Last year, a potential client approached me to perform research in a nearby county on an ancestral family. This client had never performed research before, instead relying on the work of others, but was interested in moving this particular family back in time a generation. After consulting with me and the others who had performed previous research, the client decided not to hire me because all the records had already been searched. The belief was, amongst that group, that there was no further information to be found pertinent to that family or the research problem because they had already gathered all documents created by or for the ancestor in question.
I strongly disagreed and explained why, but still lost a client over a common misconception, that all there is to research is extracting information from records about a particular ancestor.

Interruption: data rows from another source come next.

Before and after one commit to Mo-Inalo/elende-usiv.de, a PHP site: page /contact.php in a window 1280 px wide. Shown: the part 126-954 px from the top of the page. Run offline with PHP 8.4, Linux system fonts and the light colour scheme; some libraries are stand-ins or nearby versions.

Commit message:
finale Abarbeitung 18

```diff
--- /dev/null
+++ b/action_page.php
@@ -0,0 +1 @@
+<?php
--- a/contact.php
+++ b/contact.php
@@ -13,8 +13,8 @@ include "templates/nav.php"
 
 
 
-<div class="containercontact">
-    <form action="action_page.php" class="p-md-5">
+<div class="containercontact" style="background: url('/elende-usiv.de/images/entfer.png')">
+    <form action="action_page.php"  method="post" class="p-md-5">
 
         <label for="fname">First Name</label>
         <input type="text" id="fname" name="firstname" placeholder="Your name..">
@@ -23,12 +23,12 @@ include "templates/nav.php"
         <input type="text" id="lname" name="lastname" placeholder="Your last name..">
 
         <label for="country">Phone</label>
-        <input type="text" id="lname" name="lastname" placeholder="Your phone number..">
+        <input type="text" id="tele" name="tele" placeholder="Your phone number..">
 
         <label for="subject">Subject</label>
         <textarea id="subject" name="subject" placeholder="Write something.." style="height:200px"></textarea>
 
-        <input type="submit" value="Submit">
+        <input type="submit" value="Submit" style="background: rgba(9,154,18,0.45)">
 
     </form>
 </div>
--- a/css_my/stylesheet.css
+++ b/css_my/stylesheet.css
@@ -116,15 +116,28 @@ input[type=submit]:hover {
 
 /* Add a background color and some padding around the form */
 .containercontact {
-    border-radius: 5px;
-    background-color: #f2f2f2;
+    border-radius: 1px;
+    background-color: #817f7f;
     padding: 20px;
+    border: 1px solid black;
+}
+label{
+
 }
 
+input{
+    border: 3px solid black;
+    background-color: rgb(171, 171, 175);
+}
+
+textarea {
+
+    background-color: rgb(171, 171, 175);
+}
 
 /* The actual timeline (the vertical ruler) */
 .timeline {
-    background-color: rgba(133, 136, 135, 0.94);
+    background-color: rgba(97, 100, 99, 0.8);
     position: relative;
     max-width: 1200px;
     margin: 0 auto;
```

January 15, 2012
Lots of new web sites and articles to share today.
Genealogist unearths contribution made by local militia in the War of 1812 from thestar.com discusses the work of genealogist Janice Nickerson documenting contributions made by Toronto militiamen to the War of 1812, and her upcoming book York’s Sacrifice.

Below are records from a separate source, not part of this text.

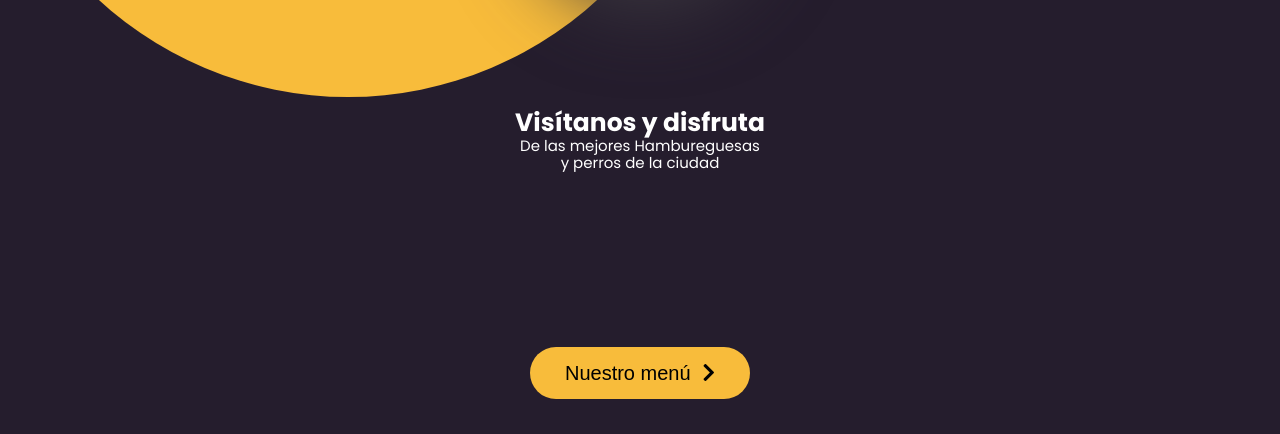
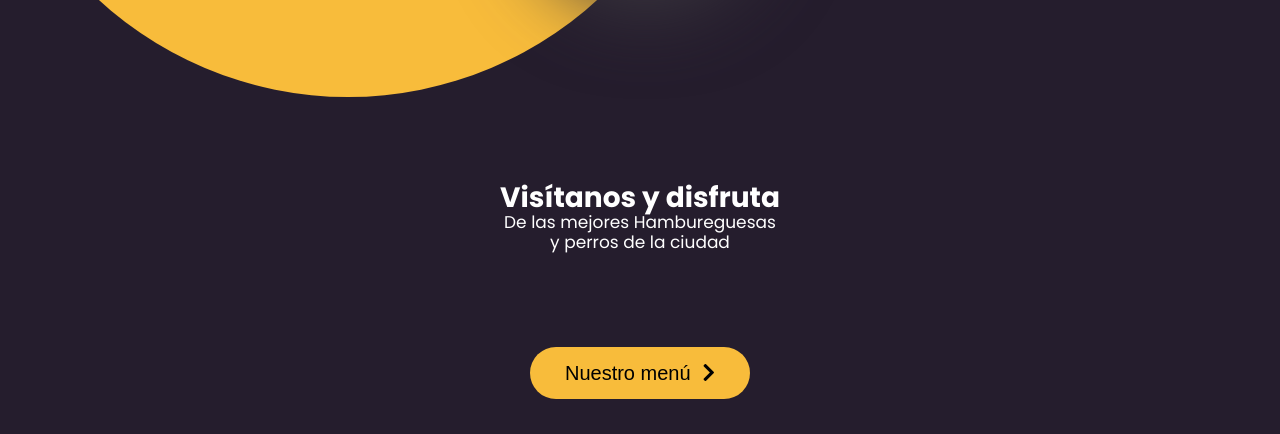
Before and after one commit to solemme1987/terranova, a website: page index.html in a window 1280 px wide. Shown: the part 366-800 px from the top of the page. Drawn offline with Linux system fonts and the light colour scheme.

Commit message:
corregir errors de ultimo tamaño en fuente

```diff
--- a/assets/css/index.css
+++ b/assets/css/index.css
@@ -113,7 +113,7 @@
 }
 
 
-@media (min-width:400px){
+@media (min-width:400px), (min-height:812px){
 
   .logo-index-container img{
     width: 250px;
@@ -124,6 +124,19 @@
     width: 250px;
     height: 250px;
 
+  }
+
+  .text-box {
+
+    margin-top:550px;
+  }
+  .text-box h1{
+    font-size: 28px;
+  }
+
+  .text-box p{
+    font-size: 17px;
+    line-height:20px ;
   }
   /* .logo-index-container {
     margin-top: 80px;
```
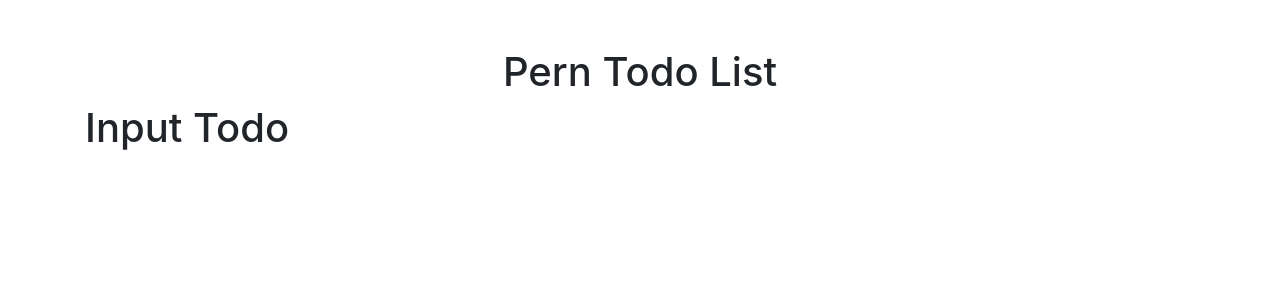
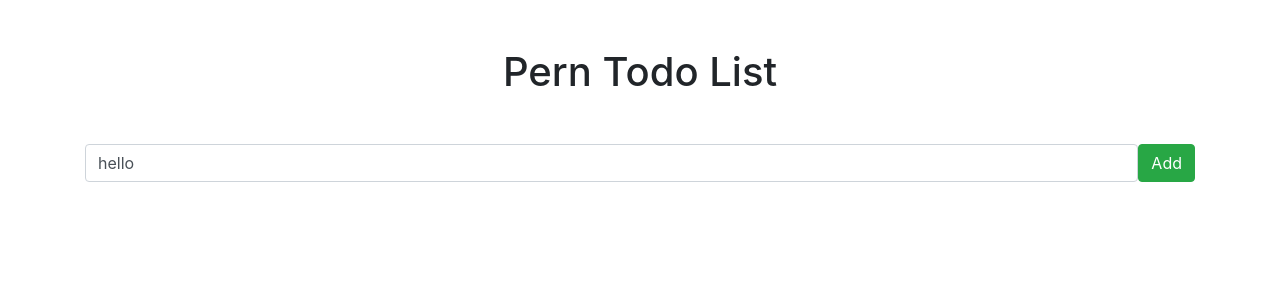
Before and after one commit to gabyballester/-todoapp-front-react, a React (Create React App) app: page / in a window 1280 px wide. Shown: the top 300 px of the page. Built offline with nearby package versions, Linux system fonts and the light colour scheme.

Commit message:
Add InputTodo

```diff
--- a/src/components/InputTodo.js
+++ b/src/components/InputTodo.js
@@ -1,6 +1,24 @@
+import { useState } from "react";
+import { saveTodoApi } from '../services/api.service';
+
 const InputTodo = () => {
+  const [description, setDescription] = useState("hello");
+
+  const onSubmitForm = async e => {
+    e.preventDefault();
+    saveTodoApi(description)
+  };
+
   return (
-    <h1>Input Todo</h1>
+    <form className="d-flex mt-5" onSubmit={onSubmitForm}>
+      <input
+        type="text"
+        className="form-control"
+        value={description}
+        onChange={e => setDescription(e.target.value)}
+      />
+      <button className="btn btn-success">Add</button>
+    </form>
   )
 }
 export default InputTodo;
```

Harold Henderson wrote a great article, Climbing the Spiral Staircase, about the learning curve all genealogists experience. I recommend this one to every genealogist, regardless of skill level or interest.
The Boston Channel published an article, Murder Suspect’s DNA Linked to Mayflower Kin, detailing how investigators hope to use DNA to eventually find the person who killed a teenaged girl near Seattle in 1991. Forensic genealogist Colleen Fitzpatrick is contributing to the investigation.
If Helen F. M. Leary is the Grand Old Dame of genealogy, then Elizabeth Shown Mills is certainly its First Lady. Mills recently debuted her web site, Historic Pathways, which features a collection of her writings over her several decades as a historian and genealogist.
January 14, 2012
After one last push to finalize and polish the manuscript for Rabun County, Georgia, Newspapers, 1894 – 1899 (now with an editor), I took a few well-deserved days off. During that time I worked on some long-term projects I’ve kept on the backburner but which I’d like to finish this year. I spent two days in Morrow at the Georgia Department of Archives and History working on a compilation of records related to slaves, something that should be completed by the end of this year.
By the way, if you’re a Georgia researcher and haven’t written your local legislator about keeping the Archives open, it’s not too late to do so. Every voice counts!
January 1, 2012
It’s that time of year again, time to dust off the previous year’s resolutions and revise them to reflect one’s goals for the coming year. This year, instead of making a to-do list I’m making a five-year plan incorporating long-term goals in a way that, I hope, will help me become a better and more productive researcher.